Entries by Simon Palmer

Interview Paolo and Anne

COVID19 and Vet Practice Values Since the introduction of the COVID-19 pandemic restrictions in Australia, many industries have been severely impacted, and the road to recovery for many of them is still uncertain. While there are some chicken littles out there, running around saying that the sky is falling and hoarding enough toilet paper to […]

Restraint of trade in vet practice sales

Veterinary practice sales involve large sums of money changing hands. Hundreds of thousands (if not millions) of dollars being paid in compensation for goodwill. But how does the buyer know that he/she will get that goodwill? The success of this transfer will depend largely upon how the vendor behaves post sale. • Will they endorse […]

Second Practice: Second Entity?

There comes a time in every successful dental practice owner’s career when they consider opening another branch, or buying another practice. This juncture represents a possible turning point in their personal fortune. It introduces an opportunity to grow their wealth by expanding the scale and scope of their business interests and, at the same time, […]

“The fish was this big!” and other valuation distortions

When someone is looking to buy or sell a practice, they are often presented with an appraisal of the practice that has been prepared by the other party in the transaction. While the results of the practice’s trading may be clear, there are numerous appraisal techniques to choose from, and often some creativity applied when using them.

Terms like “Production/Revenue”, “profit”, “EBIT” and “expenses” are of course fundamental to any valuation technique, and there should be an objective universal definition of what they mean. Unfortunately, as you will see, they can be manipulated by people who are self-taught or trying to push their own agenda.

Here are some of the creative approaches to valuations that can distort value.

Leaving a Perfect Legacy in the Buyer of your Practice: Putting the Cart Before the Horse
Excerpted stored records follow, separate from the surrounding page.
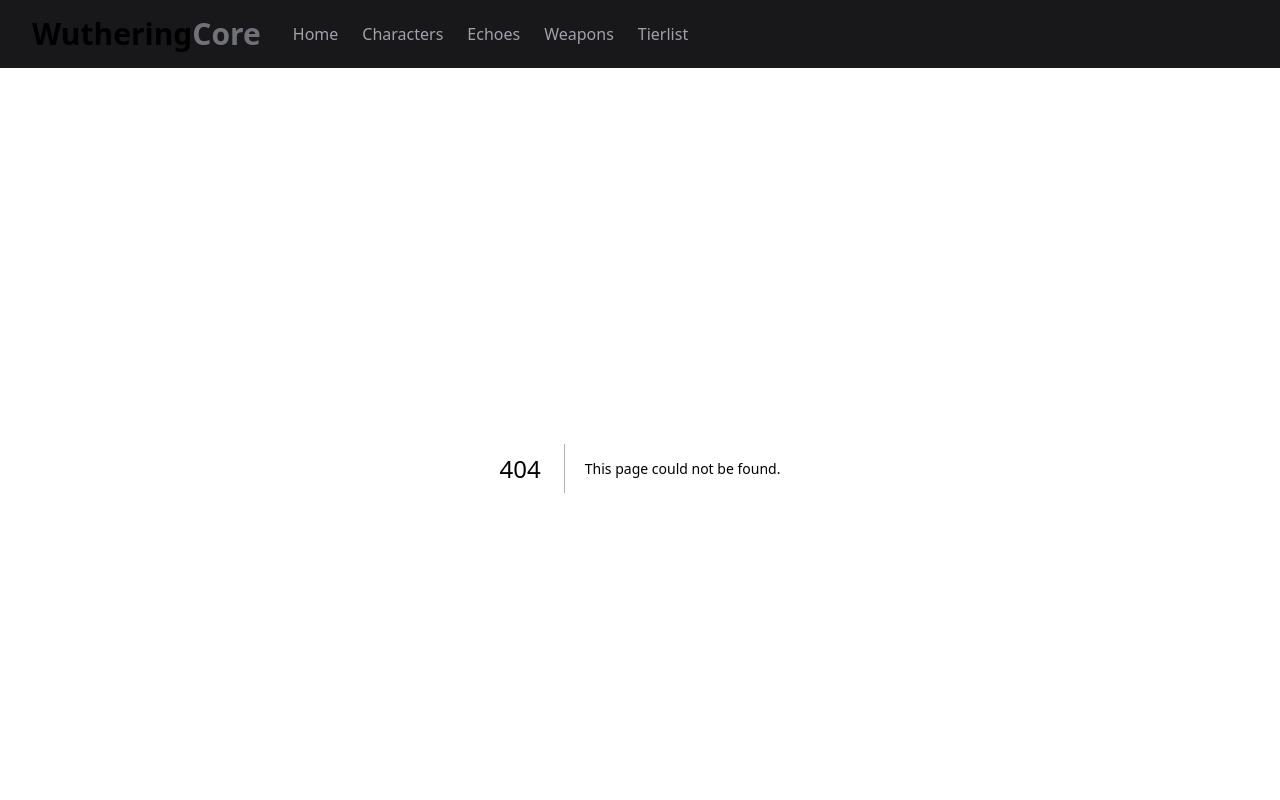
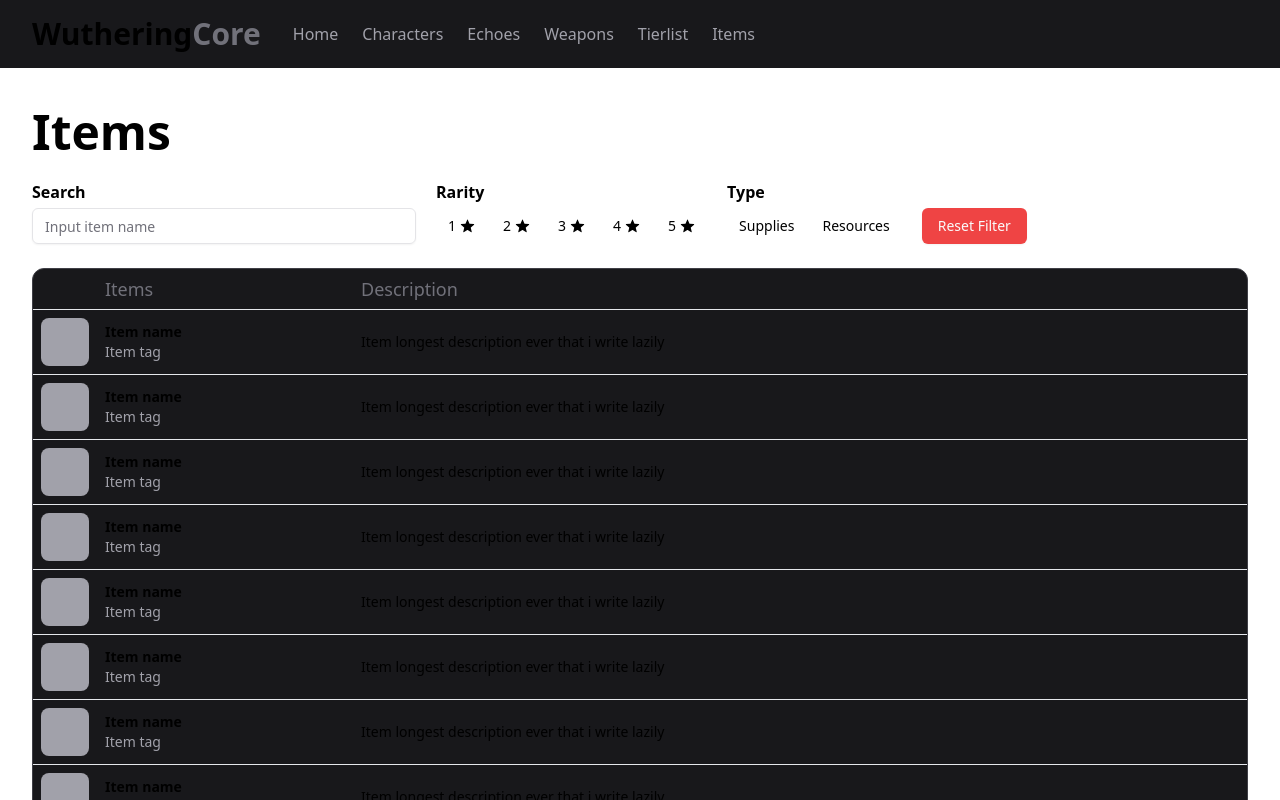
Before and after one commit to dovjay/wutheringcore, a Next.js app: page /items in a window 1280 px wide. Before the commit this address had no page. Shown: the top 800 px of the page. Built offline with nearby package versions, Linux system fonts and the light colour scheme; what tailwind-gradient-mask-image would draw is missing.

Commit message:
items page done

```diff
--- /dev/null
+++ b/src/app/items/Filters.tsx
@@ -0,0 +1,44 @@
+import { StarFilledIcon } from "@radix-ui/react-icons";
+import { Button } from "~/components/ui/button";
+import { Input } from "~/components/ui/input";
+import { ToggleGroup, ToggleGroupItem } from "~/components/ui/toggle-group";
+
+export default function Filters() {
+  return (
+    <div className="flex flex-wrap gap-5 items-end">
+      <div>
+        <h4 className="font-bold mb-1">Search</h4>
+        <Input placeholder="Input item name" className="w-96" />
+      </div>
+      <div>
+        <h4 className="font-bold mb-1">Rarity</h4>
+        <ToggleGroup type="multiple">
+          {Array.from({ length: 5 }).map((_, i) => (
+            <ToggleGroupItem value={String(i + 1)} key={i} className="flex items-center gap-1">
+              {i + 1} <StarFilledIcon />
+            </ToggleGroupItem>
+          ))}
+        </ToggleGroup>
+      </div>
+      <div>
+        <h4 className="font-bold mb-1">Type</h4>
+        <ToggleGroup type="multiple">
+          {Category.map((category, i) => (
+            <ToggleGroupItem value={category} key={i}>
+              {category}
+            </ToggleGroupItem>
+          ))}
+        </ToggleGroup>
+      </div>
+
+      <Button variant="destructive">
+        Reset Filter
+      </Button>
+    </div>
+  );
+}
+
+const Category = [
+  "Supplies",
+  "Resources"
+]
--- /dev/null
+++ b/src/app/items/page.tsx
@@ -0,0 +1,44 @@
+"use client"
+import { Separator } from "@radix-ui/react-separator";
+import { Table, TableBody, TableCell, TableHead, TableHeader, TableRow } from "~/components/ui/table";
+import Filters from "./Filters";
+
+export default function Items() {
+  return (
+    <main>
+      <section className="container my-10">
+        <div className="flex flex-col gap-6">
+          <h1 className="text-5xl font-bold">Items</h1>
+          <Filters />
+          <div className="border border-zinc-700 bg-zinc-900 rounded-xl">
+            <Table>
+              <TableHeader>
+                <TableRow className="text-lg  ">
+                  <TableHead className="min-w-16"></TableHead>
+                  <TableHead className="min-w-64">Items</TableHead>
+                  <TableHead className="w-full">Description</TableHead>
+                </TableRow>
+              </TableHeader>
+              <TableBody>
+                {
+                  Array.from({ length: 20 }).map((item, i) => (
+                    <TableRow className="dark:odd:bg-zinc-800" key={i}>
+                      <TableCell>
+                        <div className="w-full aspect-square bg-zinc-400 rounded-lg" />
+                      </TableCell>
+                      <TableCell>
+                        <div className="font-bold">Item name</div>
+                        <div className="text-sm text-zinc-400">Item tag</div>
+                      </TableCell>
+                      <TableCell>Item longest description ever that i write lazily</TableCell>
+                    </TableRow>
+                  ))
+                }
+              </TableBody>
+            </Table>
+          </div>
+        </div>
+      </section>
+    </main>
+  )
+}
--- a/src/components/TopNav.tsx
+++ b/src/components/TopNav.tsx
@@ -21,6 +21,10 @@
   {
     href: "/tierlist",
     text: "Tierlist",
+  },
+  {
+    href: "/items",
+    text: "Items",
   },
 ];
 
```
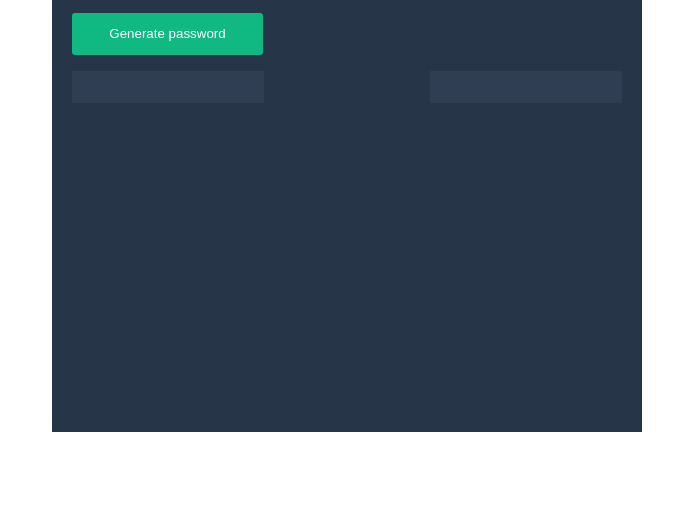
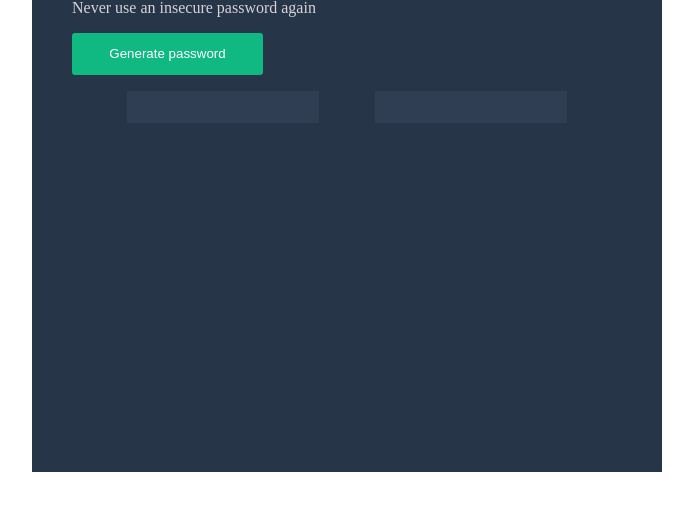
Before and after one commit to iabbakr/password-generator, a plain HTML site: page index.html in a window 1280 px wide. Shown: the part 158-668 px from the top of the page, without its empty margins (293-986 px from the left). Drawn offline with Linux system fonts and the light colour scheme.

Commit message:
added justify to flex

```diff
--- a/index.css
+++ b/index.css
@@ -9,7 +9,7 @@ body {
     height: 550px;
     width: 550px;
     background-color: #273549;
-    padding: 20px;
+    padding: 40px;
 
 }
 h1{
@@ -30,7 +30,7 @@ p{
     display: flex;
     flex-direction: row;
     align-items: center;
-    justify-content: space-between;
+    justify-content: space-evenly;
 }
 .btn{
     background: #10B981;
```
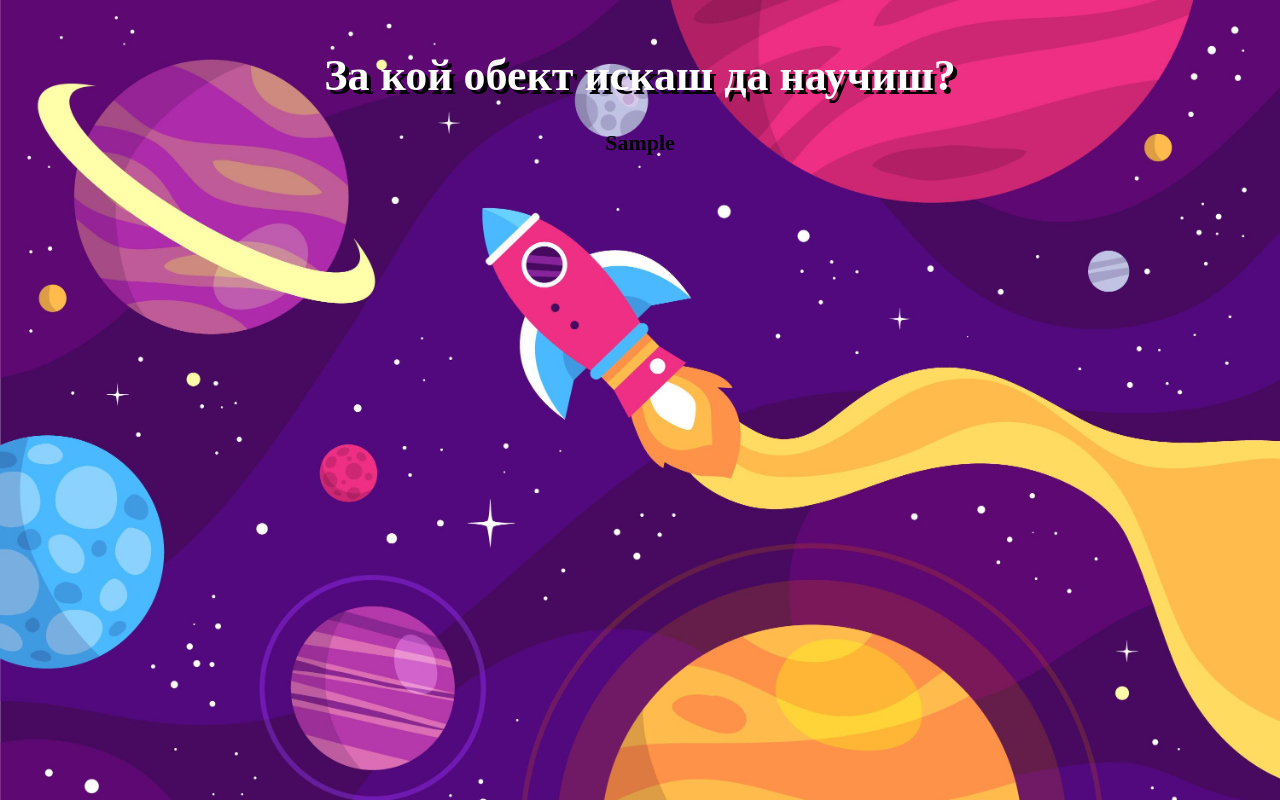
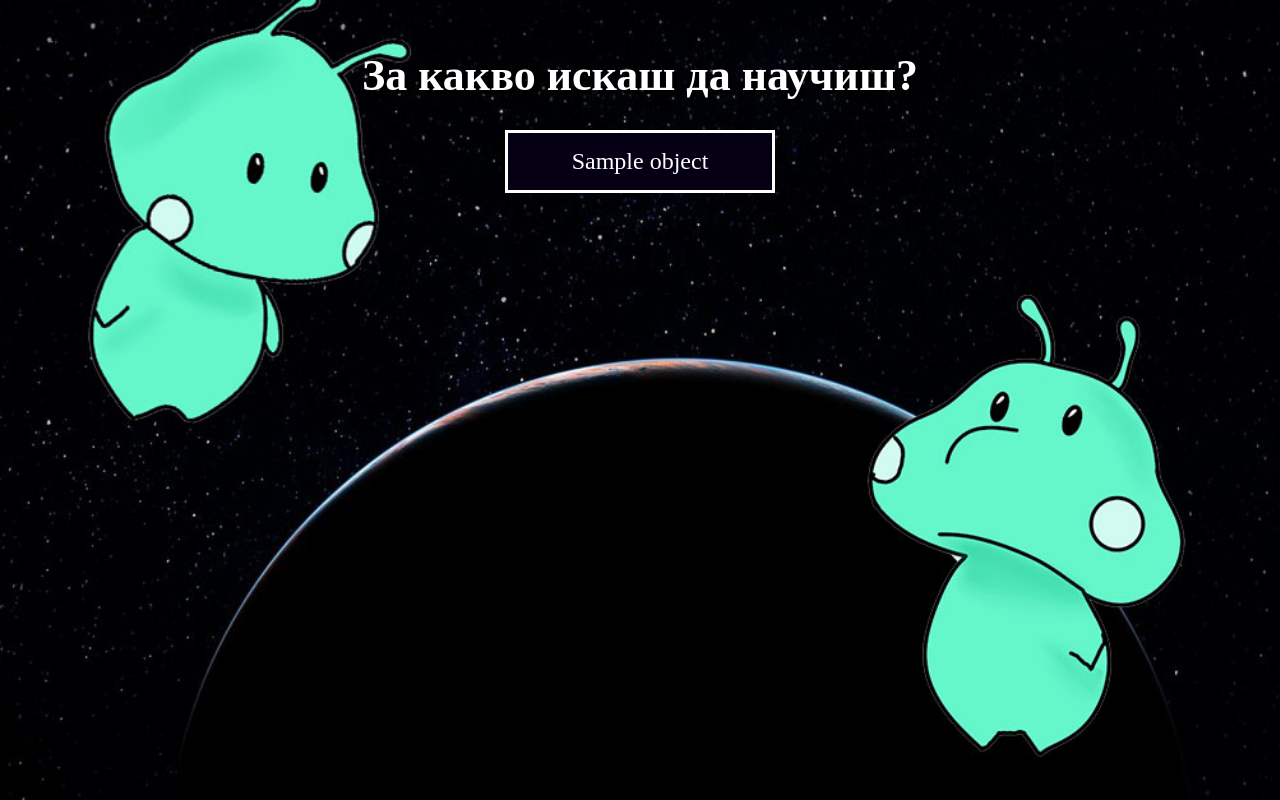
Before and after one commit to iv4pa4/Cong-Posmic, a PHP site: page /objects.php in a window 1280 px wide. Run offline with PHP 8.4, Linux system fonts and the light colour scheme; tables that the repository leaves empty or names only in its code hold one stand-in row (values such as "Sample post"); some web fonts are replaced.

Commit message:
new look

```diff
--- a/facts.php
+++ b/facts.php
@@ -16,7 +16,7 @@ $facts = Select ($query);
 if(is_array($facts)){
 	foreach($facts as $k => $value){
 		?>
-		<h4 class="text_info" align="right">Факт: <?=$fact[0]['fact_self']; ?></h4>
+		<h4 class="heading"><?=$value["fact_self"];?></h4><br />
 		<br/>
 		<?php
 	}
--- a/object_template.php
+++ b/object_template.php
@@ -10,7 +10,7 @@ if(!$object) die("Not found");
 <link href='https://fonts.googleapis.com/css?family=Aclonica' rel='stylesheet'>
 <link rel="stylesheet" href="style.css?id=2">
 </head>
-<body>
+<body class="background3">
 <h1 class="heading"><?=$object[0]['object_name'];?></h1>
 <div>
 <?php
--- a/objects.php
+++ b/objects.php
@@ -9,14 +9,14 @@ $objects = Select ($query);
 <link href='https://fonts.googleapis.com/css?family=Aclonica' rel='stylesheet'>
 <link rel="stylesheet" href="style.css?id=2">
 </head>
-<body>
-<h1 class="heading">За кой обект искаш да научиш?</h1>
+<body class="background1">
+<h1 class="heading">За какво искаш да научиш?</h1>
 <div align="center">
 <?php
 if(is_array($objects)){
 	foreach($objects as $k => $value){
 		?>
-		<h4><?=$value["fact_self"];?></h4><br />
+		<a class="button2" href="object_template.php?pid=<?=$value["object_id"];?>"><?=$value["object_name"];?></a><br />
 		<br/>
 		<?php
 	}
--- a/planet_menu.php
+++ b/planet_menu.php
@@ -9,7 +9,7 @@ $planets = Select ($query);
 <link href='https://fonts.googleapis.com/css?family=Aclonica' rel='stylesheet'>
 <link rel="stylesheet" href="style.css?id=2">
 </head>
-<body>
+<body class="background1">
 <h1 class="heading">За коя планета искаш да научиш?</h1>
 <div align="center">
 <?php
--- a/planet_template.php
+++ b/planet_template.php
@@ -10,14 +10,14 @@ if(!$planet) die("Not found");
 <link href='https://fonts.googleapis.com/css?family=Aclonica' rel='stylesheet'>
 <link rel="stylesheet" href="style.css?id=2">
 </head>
-<body>
+<body class="background3">
 <h1 class="heading"><?=$planet[0]['planet_name'];?></h1>
 <div>
 <?php
 
 if($planet[0]['planet_photo']){
 	?>
-	<img src="photos/<?=$planet[0]['planet_photo']?>" width="500" align="left"  border= "5px solid #555" class="pad"/>
+	<img src="photos/<?=$planet[0]['planet_photo']?>" width="500" align="left" class="pad"/>
 	<?php
 }
 ?>
--- a/style.css
+++ b/style.css
@@ -2,14 +2,33 @@ body{
 	margin:0;
 	padding:0;
 	font-family: 'Aclonica';font-size: 22px;
-	background-image: url(backg.jpg);
-	background-repeat: no-repeat;
-    background-size: cover;
+
 
 }
 
+.background{
+	background-image: url(background.jpg);
+	background-repeat: no-repeat;
+    background-size: cover;
+}
+.background1{
+	background-image: url(up.jpg);
+	background-repeat: no-repeat;
+    background-size: cover;
+}
+.background2{
+	background-image: url(down.jpg);
+	background-repeat: no-repeat;
+    background-size: cover;
+}
+.background3{
+	background-image: url(clean.jpg);
+	background-repeat: no-repeat;
+    background-size: cover;
+}
+
 .button1{
-  background-color: rgb(75,0,130);
+  background-color: rgb(6, 0, 20);
   border-style: solid;
   color: white;
   padding: 15px 32px;
@@ -21,14 +40,14 @@ body{
 
 }
 
-.button1:hover{ background:rgb(153,50,204);
+.button1:hover{ background:rgb(6, 0, 53);
 }
 
 .button1:active{background:rgb(147,112,219);}
 
 .buttons_div {
 	text-align:center;
-	padding-top:300px;
+	padding-top:450px;
 }
 .buttons_dоv {
 	text-align:center;
@@ -36,7 +55,7 @@ body{
 }
 
 .button2 {
-  background-color: rgb(75,0,130);
+  background-color: rgb(6, 0, 20);
   border-style: solid;
   color: white;
   padding: 15px 32px;
@@ -47,7 +66,7 @@ body{
   width: 200;
 
 }
-.button2:hover{ background:rgb(153,50,204);
+.button2:hover{ background:rgb(6, 0, 53);
 }
 .button2:active{background:rgb(147,112,219);}
 
```
Also changed, not shown: background.jpg (added), clean.jpg (added), down.jpg (added), up.jpg (added).
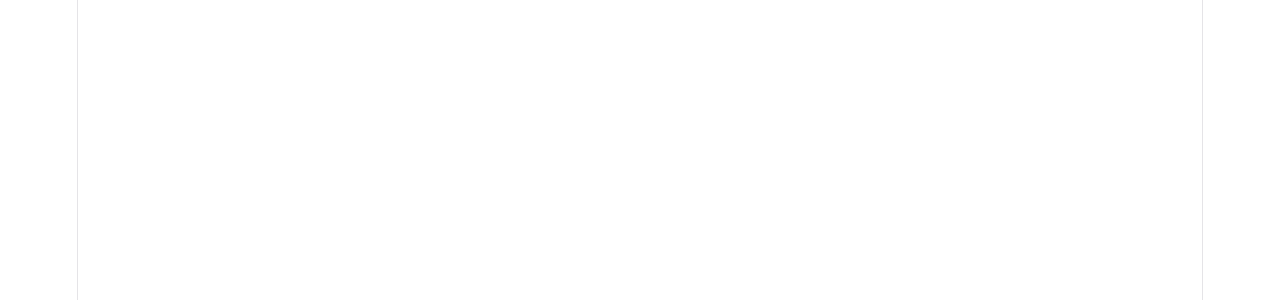
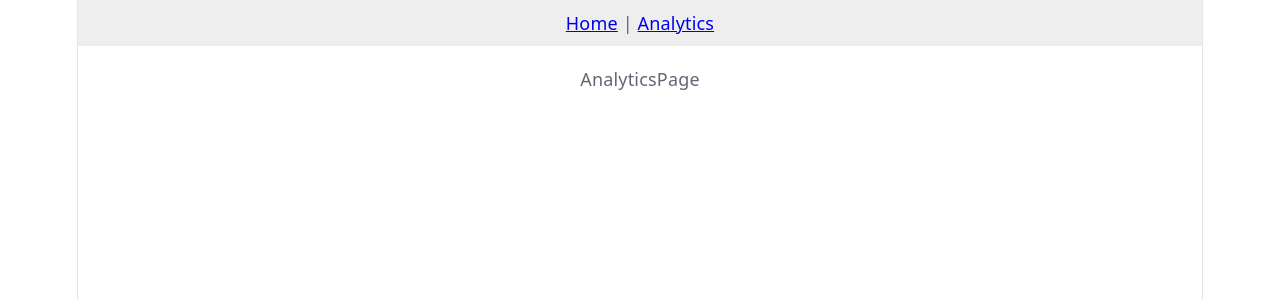
Before and after one commit to yunajoe/react-master-class-part2-inflearn, a React (Vite) app: page /test in a window 1280 px wide. Before the commit this address had no page. Shown: the top 300 px of the page. Built offline with nearby package versions, Linux system fonts and the light colour scheme.

Commit message:
createBrosweRouter 사용

```diff
--- a/src/App.jsx
+++ b/src/App.jsx
@@ -1,16 +1,8 @@
-import { Route, Routes } from "react-router";
 import "./App.css";
-import Dashboard from "./pages/Dashboard.jsx";
-import LoginPage from "./pages/LoginPage.jsx";
+import DataRouterLayout from "./pages/DataRouterLayout.tsx";
 
 function App() {
-  return (
-    <Routes>
-      {/* 기본 경로는 대시보드로, /login 경로는 로그인 페이지로 연결합니다. */}
-      <Route path="/" element={<Dashboard />} />
-      <Route path="/login" element={<LoginPage />} />
-    </Routes>
-  );
+  return <DataRouterLayout />;
 }
 
 export default App;
--- a/src/main.jsx
+++ b/src/main.jsx
@@ -1,13 +1,10 @@
 import { StrictMode } from "react";
 import { createRoot } from "react-dom/client";
-import { BrowserRouter } from "react-router";
 import App from "./App.jsx";
 import "./index.css";
 
 createRoot(document.getElementById("root")).render(
   <StrictMode>
-    <BrowserRouter>
-      <App />
-    </BrowserRouter>
+    <App />
   </StrictMode>,
 );
--- /dev/null
+++ b/src/pages/DataRouterLayout.tsx
@@ -0,0 +1,27 @@
+import { createBrowserRouter, RouterProvider } from "react-router";
+import AnalyticsPage from "./AnalyticsPage";
+import InventoryPage from "./InventoryPage";
+import Layout from "./Layout";
+
+const router = createBrowserRouter([
+  {
+    path: "/",
+    element: <Layout />,
+    children: [
+      {
+        index: true, // 메인 로비 (부모 주소로 들어왔을 때 기본 화면)
+        element: <InventoryPage />,
+      },
+      {
+        path: "test", // 건물 내부의 특정 사무실
+        element: <AnalyticsPage />,
+      },
+    ],
+  },
+]);
+
+function DataRouterLayout() {
+  return <RouterProvider router={router} />;
+}
+
+export default DataRouterLayout;
--- /dev/null
+++ b/src/pages/Layout.jsx
@@ -0,0 +1,16 @@
+import { Link, Outlet } from "react-router";
+
+function Layout() {
+  return (
+    <div>
+      <nav style={{ padding: "10px", background: "#eee" }}>
+        <Link to="/">Home</Link> | <Link to="/test">Analytics</Link>
+      </nav>
+      <div style={{ padding: "20px" }}>
+        <Outlet />
+      </div>
+    </div>
+  );
+}
+
+export default Layout;
```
If given the option of selling to two or three parties, each offering a similar price and terms for a practice, then of course a vendor can factor in compatibility, personality and gut instinct, to determine who would be a good successor. However, starting off with a specific profile in mind for who the right buyer is, is to put the cart before the horse. Selling your practice needs to be a commercial decision at its core.